TO DO — Return, verbatim and in full, the records that follow, but not their pictures.
[EXERCISE INPUT — start]
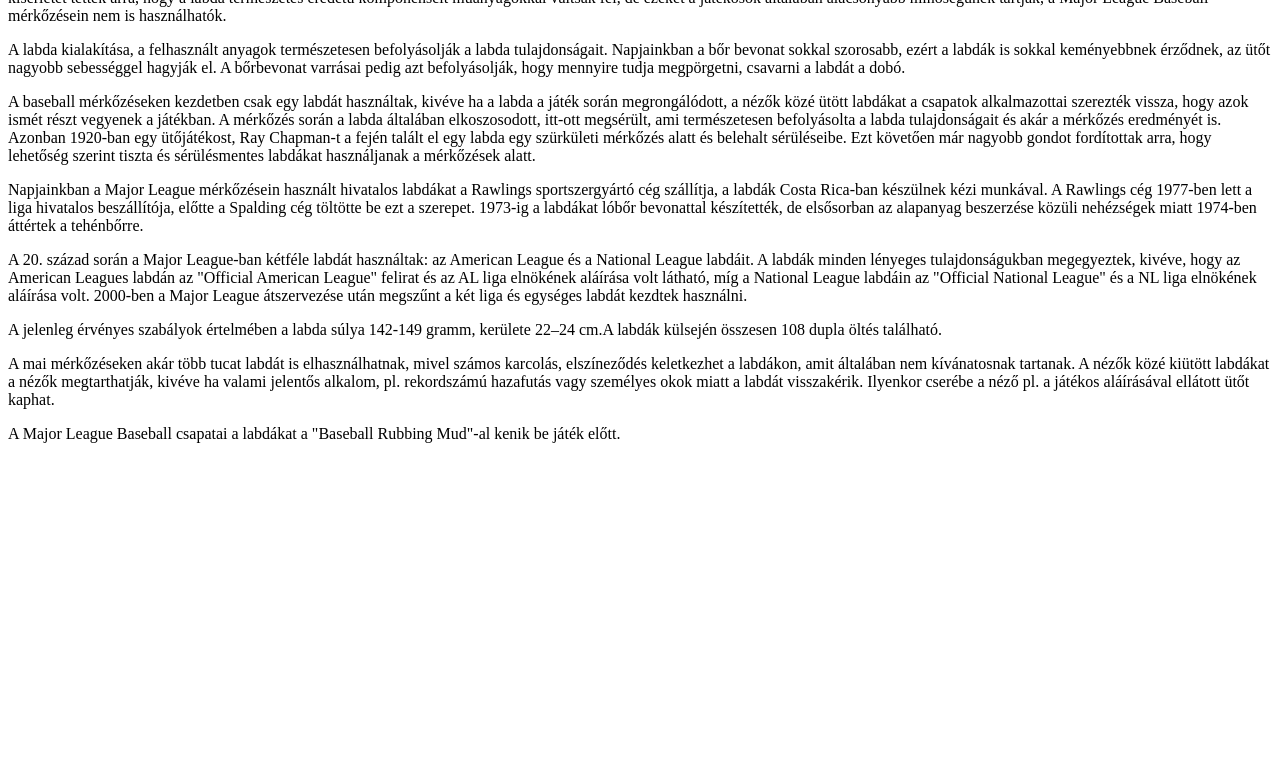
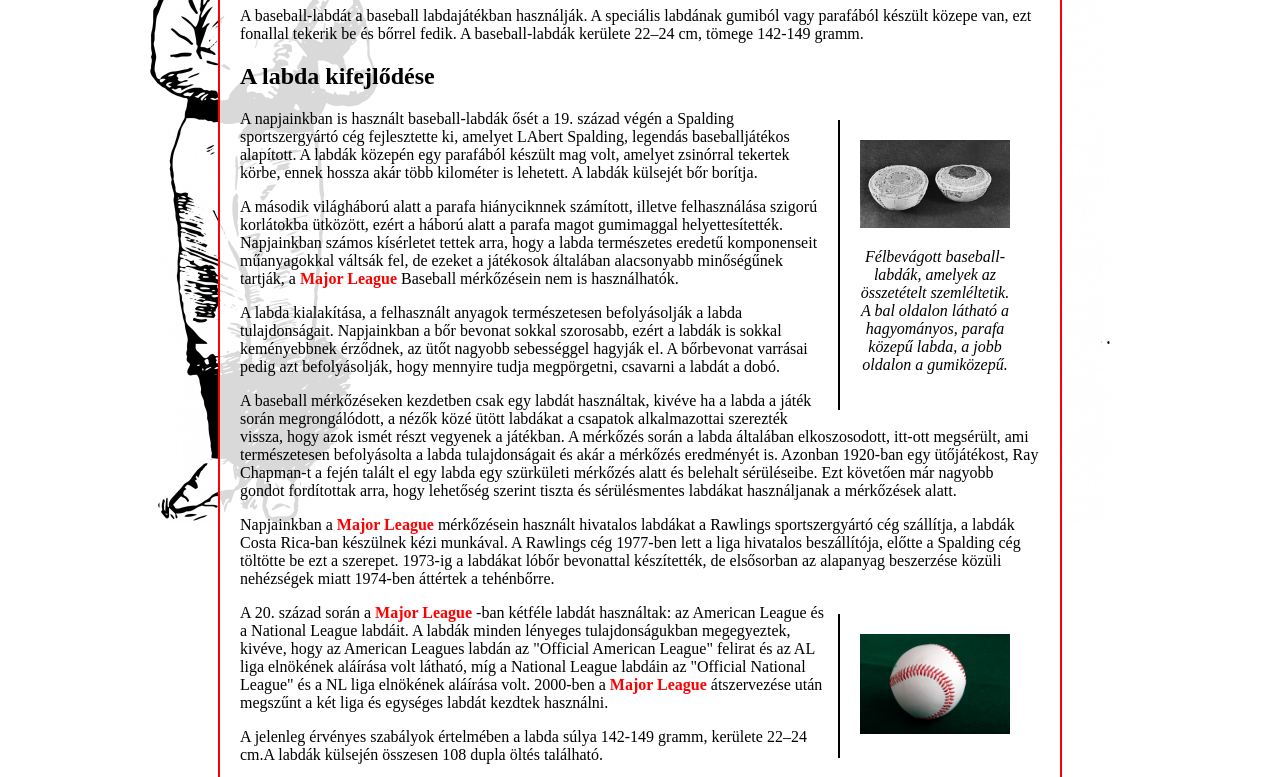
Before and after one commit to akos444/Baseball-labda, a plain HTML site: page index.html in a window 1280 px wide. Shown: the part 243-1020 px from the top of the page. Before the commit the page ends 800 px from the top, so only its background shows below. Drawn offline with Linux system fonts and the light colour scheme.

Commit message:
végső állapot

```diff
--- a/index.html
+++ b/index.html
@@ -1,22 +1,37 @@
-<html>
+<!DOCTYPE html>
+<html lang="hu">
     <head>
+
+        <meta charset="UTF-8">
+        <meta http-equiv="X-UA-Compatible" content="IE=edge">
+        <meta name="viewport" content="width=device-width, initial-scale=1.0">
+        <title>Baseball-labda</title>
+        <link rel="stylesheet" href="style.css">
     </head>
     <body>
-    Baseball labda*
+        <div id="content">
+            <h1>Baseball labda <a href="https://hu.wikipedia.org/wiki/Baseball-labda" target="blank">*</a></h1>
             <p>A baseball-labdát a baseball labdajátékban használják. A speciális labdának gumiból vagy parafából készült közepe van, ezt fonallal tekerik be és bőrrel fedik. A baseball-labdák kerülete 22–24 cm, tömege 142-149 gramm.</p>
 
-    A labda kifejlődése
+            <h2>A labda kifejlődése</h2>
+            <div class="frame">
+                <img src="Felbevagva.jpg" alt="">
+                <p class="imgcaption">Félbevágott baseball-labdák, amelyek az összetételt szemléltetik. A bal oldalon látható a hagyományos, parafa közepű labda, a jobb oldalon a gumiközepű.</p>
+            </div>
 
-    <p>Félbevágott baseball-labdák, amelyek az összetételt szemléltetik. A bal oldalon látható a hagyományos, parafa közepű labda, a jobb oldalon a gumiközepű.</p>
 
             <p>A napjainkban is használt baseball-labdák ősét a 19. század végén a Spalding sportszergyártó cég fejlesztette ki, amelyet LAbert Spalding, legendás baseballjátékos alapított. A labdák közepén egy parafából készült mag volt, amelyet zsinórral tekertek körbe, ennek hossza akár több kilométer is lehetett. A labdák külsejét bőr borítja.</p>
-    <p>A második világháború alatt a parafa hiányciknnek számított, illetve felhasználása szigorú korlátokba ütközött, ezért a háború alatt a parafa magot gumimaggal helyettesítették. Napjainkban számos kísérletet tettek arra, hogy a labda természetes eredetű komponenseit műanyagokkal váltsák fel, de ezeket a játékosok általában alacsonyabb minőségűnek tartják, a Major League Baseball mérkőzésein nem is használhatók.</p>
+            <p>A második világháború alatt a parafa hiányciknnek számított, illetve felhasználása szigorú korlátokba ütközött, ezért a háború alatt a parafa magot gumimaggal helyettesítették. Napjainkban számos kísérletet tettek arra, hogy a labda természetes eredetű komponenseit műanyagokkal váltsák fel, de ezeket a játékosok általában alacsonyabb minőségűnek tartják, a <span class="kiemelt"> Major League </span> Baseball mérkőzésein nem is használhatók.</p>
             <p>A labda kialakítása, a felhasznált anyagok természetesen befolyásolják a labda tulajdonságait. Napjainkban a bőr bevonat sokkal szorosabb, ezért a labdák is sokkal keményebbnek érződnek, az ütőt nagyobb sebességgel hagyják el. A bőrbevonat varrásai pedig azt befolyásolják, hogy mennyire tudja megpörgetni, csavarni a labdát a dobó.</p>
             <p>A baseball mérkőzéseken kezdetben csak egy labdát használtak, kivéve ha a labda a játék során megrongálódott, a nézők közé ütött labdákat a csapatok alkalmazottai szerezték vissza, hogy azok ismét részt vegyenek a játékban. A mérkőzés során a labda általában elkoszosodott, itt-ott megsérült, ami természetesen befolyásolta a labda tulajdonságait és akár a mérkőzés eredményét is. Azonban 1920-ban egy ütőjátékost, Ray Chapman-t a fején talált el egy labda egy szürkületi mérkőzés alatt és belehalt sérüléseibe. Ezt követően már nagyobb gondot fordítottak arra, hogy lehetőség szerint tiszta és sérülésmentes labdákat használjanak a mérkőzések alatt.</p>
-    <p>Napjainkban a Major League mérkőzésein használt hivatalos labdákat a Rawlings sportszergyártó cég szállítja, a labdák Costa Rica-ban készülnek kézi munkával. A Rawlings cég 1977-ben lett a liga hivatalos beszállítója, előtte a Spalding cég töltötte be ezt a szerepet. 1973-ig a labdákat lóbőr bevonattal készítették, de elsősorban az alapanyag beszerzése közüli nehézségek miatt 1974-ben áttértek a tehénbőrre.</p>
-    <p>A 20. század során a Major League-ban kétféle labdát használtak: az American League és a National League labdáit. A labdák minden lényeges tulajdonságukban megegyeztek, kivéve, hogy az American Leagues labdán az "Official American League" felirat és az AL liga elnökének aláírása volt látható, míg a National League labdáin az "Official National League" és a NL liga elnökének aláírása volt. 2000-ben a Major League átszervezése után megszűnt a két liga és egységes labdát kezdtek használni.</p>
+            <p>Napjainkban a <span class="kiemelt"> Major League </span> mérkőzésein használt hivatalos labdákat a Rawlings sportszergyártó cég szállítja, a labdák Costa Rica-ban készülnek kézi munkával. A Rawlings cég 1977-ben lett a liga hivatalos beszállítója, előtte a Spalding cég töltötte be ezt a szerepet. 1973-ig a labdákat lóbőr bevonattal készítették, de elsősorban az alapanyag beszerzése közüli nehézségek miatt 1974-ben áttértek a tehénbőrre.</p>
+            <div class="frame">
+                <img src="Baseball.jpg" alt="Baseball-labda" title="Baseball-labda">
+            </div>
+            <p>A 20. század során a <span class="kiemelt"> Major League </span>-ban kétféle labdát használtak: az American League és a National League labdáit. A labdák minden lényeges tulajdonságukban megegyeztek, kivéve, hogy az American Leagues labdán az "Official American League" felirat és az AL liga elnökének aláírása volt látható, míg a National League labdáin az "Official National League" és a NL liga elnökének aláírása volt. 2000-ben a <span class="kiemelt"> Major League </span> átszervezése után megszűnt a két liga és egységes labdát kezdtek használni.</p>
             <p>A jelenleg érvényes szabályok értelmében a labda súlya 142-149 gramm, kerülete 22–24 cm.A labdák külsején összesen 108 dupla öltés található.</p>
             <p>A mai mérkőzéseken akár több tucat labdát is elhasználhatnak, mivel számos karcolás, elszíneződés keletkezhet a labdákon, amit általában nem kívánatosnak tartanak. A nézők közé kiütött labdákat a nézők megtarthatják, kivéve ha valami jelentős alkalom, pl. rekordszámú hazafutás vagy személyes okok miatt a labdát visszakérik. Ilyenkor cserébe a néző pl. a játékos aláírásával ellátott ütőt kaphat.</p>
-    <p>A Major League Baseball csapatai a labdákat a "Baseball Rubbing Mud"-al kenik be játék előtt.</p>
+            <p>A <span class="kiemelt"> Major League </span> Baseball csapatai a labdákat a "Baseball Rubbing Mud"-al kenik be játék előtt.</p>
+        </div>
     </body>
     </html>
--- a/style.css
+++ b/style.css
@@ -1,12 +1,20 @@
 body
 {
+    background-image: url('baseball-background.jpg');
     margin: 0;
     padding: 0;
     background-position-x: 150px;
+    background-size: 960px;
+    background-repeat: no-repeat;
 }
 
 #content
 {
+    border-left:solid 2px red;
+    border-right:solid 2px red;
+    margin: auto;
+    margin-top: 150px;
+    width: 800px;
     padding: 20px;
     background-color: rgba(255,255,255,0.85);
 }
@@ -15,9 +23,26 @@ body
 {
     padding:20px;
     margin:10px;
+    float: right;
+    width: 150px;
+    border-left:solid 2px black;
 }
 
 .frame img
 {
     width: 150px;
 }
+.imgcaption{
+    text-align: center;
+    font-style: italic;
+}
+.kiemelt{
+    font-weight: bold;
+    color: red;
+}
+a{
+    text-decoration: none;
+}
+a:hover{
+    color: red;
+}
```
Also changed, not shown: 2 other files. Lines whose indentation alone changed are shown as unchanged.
[EXERCISE INPUT — finish]
EXERCISE ANSWER —
Before and after one commit to akos444/Baseball-labda, a plain HTML site: page index.html in a window 1280 px wide. Shown: the part 243-1020 px from the top of the page. Before the commit the page ends 800 px from the top, so only its background shows below. Drawn offline with Linux system fonts and the light colour scheme.

Commit message:
végső állapot

```diff
--- a/index.html
+++ b/index.html
@@ -1,22 +1,37 @@
-<html>
+<!DOCTYPE html>
+<html lang="hu">
     <head>
+
+        <meta charset="UTF-8">
+        <meta http-equiv="X-UA-Compatible" content="IE=edge">
+        <meta name="viewport" content="width=device-width, initial-scale=1.0">
+        <title>Baseball-labda</title>
+        <link rel="stylesheet" href="style.css">
     </head>
     <body>
-    Baseball labda*
+        <div id="content">
+            <h1>Baseball labda <a href="https://hu.wikipedia.org/wiki/Baseball-labda" target="blank">*</a></h1>
             <p>A baseball-labdát a baseball labdajátékban használják. A speciális labdának gumiból vagy parafából készült közepe van, ezt fonallal tekerik be és bőrrel fedik. A baseball-labdák kerülete 22–24 cm, tömege 142-149 gramm.</p>
 
-    A labda kifejlődése
+            <h2>A labda kifejlődése</h2>
+            <div class="frame">
+                <img src="Felbevagva.jpg" alt="">
+                <p class="imgcaption">Félbevágott baseball-labdák, amelyek az összetételt szemléltetik. A bal oldalon látható a hagyományos, parafa közepű labda, a jobb oldalon a gumiközepű.</p>
+            </div>
 
-    <p>Félbevágott baseball-labdák, amelyek az összetételt szemléltetik. A bal oldalon látható a hagyományos, parafa közepű labda, a jobb oldalon a gumiközepű.</p>
 
             <p>A napjainkban is használt baseball-labdák ősét a 19. század végén a Spalding sportszergyártó cég fejlesztette ki, amelyet LAbert Spalding, legendás baseballjátékos alapított. A labdák közepén egy parafából készült mag volt, amelyet zsinórral tekertek körbe, ennek hossza akár több kilométer is lehetett. A labdák külsejét bőr borítja.</p>
-    <p>A második világháború alatt a parafa hiányciknnek számított, illetve felhasználása szigorú korlátokba ütközött, ezért a háború alatt a parafa magot gumimaggal helyettesítették. Napjainkban számos kísérletet tettek arra, hogy a labda természetes eredetű komponenseit műanyagokkal váltsák fel, de ezeket a játékosok általában alacsonyabb minőségűnek tartják, a Major League Baseball mérkőzésein nem is használhatók.</p>
+            <p>A második világháború alatt a parafa hiányciknnek számított, illetve felhasználása szigorú korlátokba ütközött, ezért a háború alatt a parafa magot gumimaggal helyettesítették. Napjainkban számos kísérletet tettek arra, hogy a labda természetes eredetű komponenseit műanyagokkal váltsák fel, de ezeket a játékosok általában alacsonyabb minőségűnek tartják, a <span class="kiemelt"> Major League </span> Baseball mérkőzésein nem is használhatók.</p>
             <p>A labda kialakítása, a felhasznált anyagok természetesen befolyásolják a labda tulajdonságait. Napjainkban a bőr bevonat sokkal szorosabb, ezért a labdák is sokkal keményebbnek érződnek, az ütőt nagyobb sebességgel hagyják el. A bőrbevonat varrásai pedig azt befolyásolják, hogy mennyire tudja megpörgetni, csavarni a labdát a dobó.</p>
             <p>A baseball mérkőzéseken kezdetben csak egy labdát használtak, kivéve ha a labda a játék során megrongálódott, a nézők közé ütött labdákat a csapatok alkalmazottai szerezték vissza, hogy azok ismét részt vegyenek a játékban. A mérkőzés során a labda általában elkoszosodott, itt-ott megsérült, ami természetesen befolyásolta a labda tulajdonságait és akár a mérkőzés eredményét is. Azonban 1920-ban egy ütőjátékost, Ray Chapman-t a fején talált el egy labda egy szürkületi mérkőzés alatt és belehalt sérüléseibe. Ezt követően már nagyobb gondot fordítottak arra, hogy lehetőség szerint tiszta és sérülésmentes labdákat használjanak a mérkőzések alatt.</p>
-    <p>Napjainkban a Major League mérkőzésein használt hivatalos labdákat a Rawlings sportszergyártó cég szállítja, a labdák Costa Rica-ban készülnek kézi munkával. A Rawlings cég 1977-ben lett a liga hivatalos beszállítója, előtte a Spalding cég töltötte be ezt a szerepet. 1973-ig a labdákat lóbőr bevonattal készítették, de elsősorban az alapanyag beszerzése közüli nehézségek miatt 1974-ben áttértek a tehénbőrre.</p>
-    <p>A 20. század során a Major League-ban kétféle labdát használtak: az American League és a National League labdáit. A labdák minden lényeges tulajdonságukban megegyeztek, kivéve, hogy az American Leagues labdán az "Official American League" felirat és az AL liga elnökének aláírása volt látható, míg a National League labdáin az "Official National League" és a NL liga elnökének aláírása volt. 2000-ben a Major League átszervezése után megszűnt a két liga és egységes labdát kezdtek használni.</p>
+            <p>Napjainkban a <span class="kiemelt"> Major League </span> mérkőzésein használt hivatalos labdákat a Rawlings sportszergyártó cég szállítja, a labdák Costa Rica-ban készülnek kézi munkával. A Rawlings cég 1977-ben lett a liga hivatalos beszállítója, előtte a Spalding cég töltötte be ezt a szerepet. 1973-ig a labdákat lóbőr bevonattal készítették, de elsősorban az alapanyag beszerzése közüli nehézségek miatt 1974-ben áttértek a tehénbőrre.</p>
+            <div class="frame">
+                <img src="Baseball.jpg" alt="Baseball-labda" title="Baseball-labda">
+            </div>
+            <p>A 20. század során a <span class="kiemelt"> Major League </span>-ban kétféle labdát használtak: az American League és a National League labdáit. A labdák minden lényeges tulajdonságukban megegyeztek, kivéve, hogy az American Leagues labdán az "Official American League" felirat és az AL liga elnökének aláírása volt látható, míg a National League labdáin az "Official National League" és a NL liga elnökének aláírása volt. 2000-ben a <span class="kiemelt"> Major League </span> átszervezése után megszűnt a két liga és egységes labdát kezdtek használni.</p>
             <p>A jelenleg érvényes szabályok értelmében a labda súlya 142-149 gramm, kerülete 22–24 cm.A labdák külsején összesen 108 dupla öltés található.</p>
             <p>A mai mérkőzéseken akár több tucat labdát is elhasználhatnak, mivel számos karcolás, elszíneződés keletkezhet a labdákon, amit általában nem kívánatosnak tartanak. A nézők közé kiütött labdákat a nézők megtarthatják, kivéve ha valami jelentős alkalom, pl. rekordszámú hazafutás vagy személyes okok miatt a labdát visszakérik. Ilyenkor cserébe a néző pl. a játékos aláírásával ellátott ütőt kaphat.</p>
-    <p>A Major League Baseball csapatai a labdákat a "Baseball Rubbing Mud"-al kenik be játék előtt.</p>
+            <p>A <span class="kiemelt"> Major League </span> Baseball csapatai a labdákat a "Baseball Rubbing Mud"-al kenik be játék előtt.</p>
+        </div>
     </body>
     </html>
--- a/style.css
+++ b/style.css
@@ -1,12 +1,20 @@
 body
 {
+    background-image: url('baseball-background.jpg');
     margin: 0;
     padding: 0;
     background-position-x: 150px;
+    background-size: 960px;
+    background-repeat: no-repeat;
 }
 
 #content
 {
+    border-left:solid 2px red;
+    border-right:solid 2px red;
+    margin: auto;
+    margin-top: 150px;
+    width: 800px;
     padding: 20px;
     background-color: rgba(255,255,255,0.85);
 }
@@ -15,9 +23,26 @@ body
 {
     padding:20px;
     margin:10px;
+    float: right;
+    width: 150px;
+    border-left:solid 2px black;
 }
 
 .frame img
 {
     width: 150px;
 }
+.imgcaption{
+    text-align: center;
+    font-style: italic;
+}
+.kiemelt{
+    font-weight: bold;
+    color: red;
+}
+a{
+    text-decoration: none;
+}
+a:hover{
+    color: red;
+}
```
Also changed, not shown: 2 other files. Lines whose indentation alone changed are shown as unchanged.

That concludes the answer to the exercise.